## ACTIVITY
Filter the material below down to the lines containing the word "changed".

## RECORDED DATA

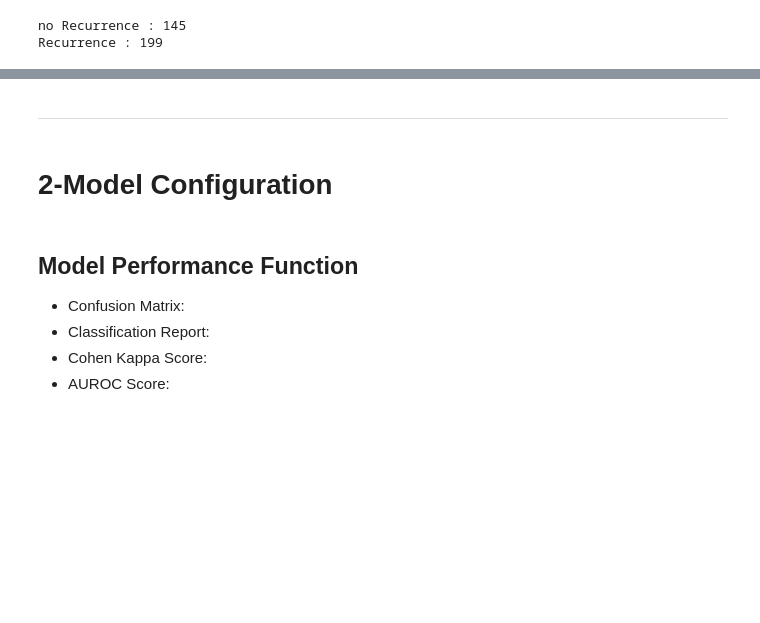
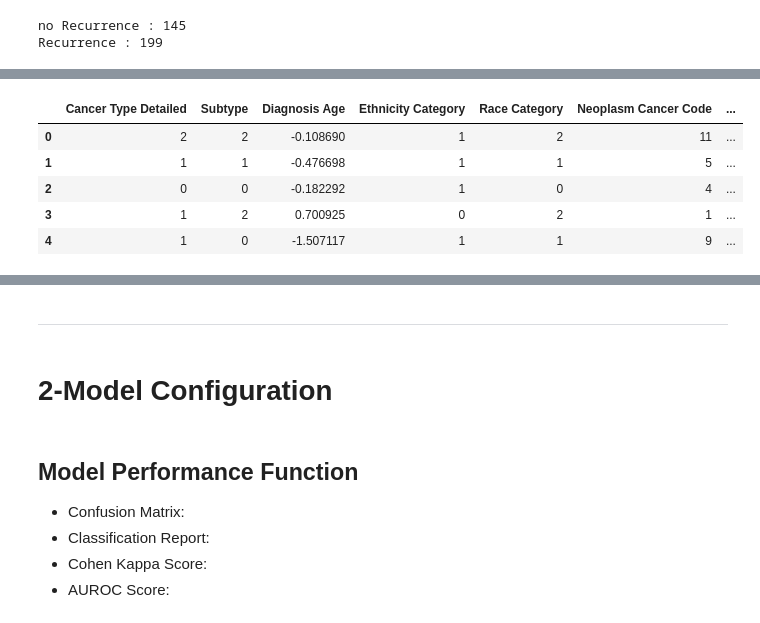
Before and after one commit to DiegoPaezA/Cancer-Classification, a Jupyter notebook: Projeto_DS_2023.ipynb, the cells around one changed output, grey strips where cells are left out. Cells and saved outputs as stored; diff of their text form; code cells hidden in the pictures; blank space fills up the shorter version.

```diff
--- a/Projeto_DS_2023.ipynb
+++ b/Projeto_DS_2023.ipynb
@@ -364,0 +237,15 @@ df_GPP.head()
+# %%
+import utilities.preprocessing as pp
+
+drop_cols = ['Sex', 'Buffa Hypoxia Score']
+standardize_cols = ["Diagnosis Age","Aneuploidy Score","Ragnum Hypoxia Score",
+                    "Winter Hypoxia Score","Fraction Genome Altered", "Mutation Count"]
+E2_data = pp.gpp_preprocess(E1_data, drop_cols, standardize_cols)
+E2_data.head()
+# %% [output]
+|  | Cancer Type Detailed | Subtype | Diagnosis Age | Ethnicity Category | Race Category | Neoplasm Cancer Code | ... |
+| 0 | 2 | 2 | -0.108690 | 1 | 2 | 11 | ... |
+| 1 | 1 | 1 | -0.476698 | 1 | 1 | 5 | ... |
+| 2 | 0 | 0 | -0.182292 | 1 | 0 | 4 | ... |
+| 3 | 1 | 2 | 0.700925 | 0 | 2 | 1 | ... |
+| 4 | 1 | 0 | -1.507117 | 1 | 1 | 9 | ... |
```
Also changed, not shown: parts of 30 cells of this notebook.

## RESPONSE BOX
Before and after one commit to DiegoPaezA/Cancer-Classification, a Jupyter notebook: Projeto_DS_2023.ipynb, the cells around one changed output, grey strips where cells are left out. Cells and saved outputs as stored; diff of their text form; code cells hidden in the pictures; blank space fills up the shorter version.
Also changed, not shown: parts of 30 cells of this notebook.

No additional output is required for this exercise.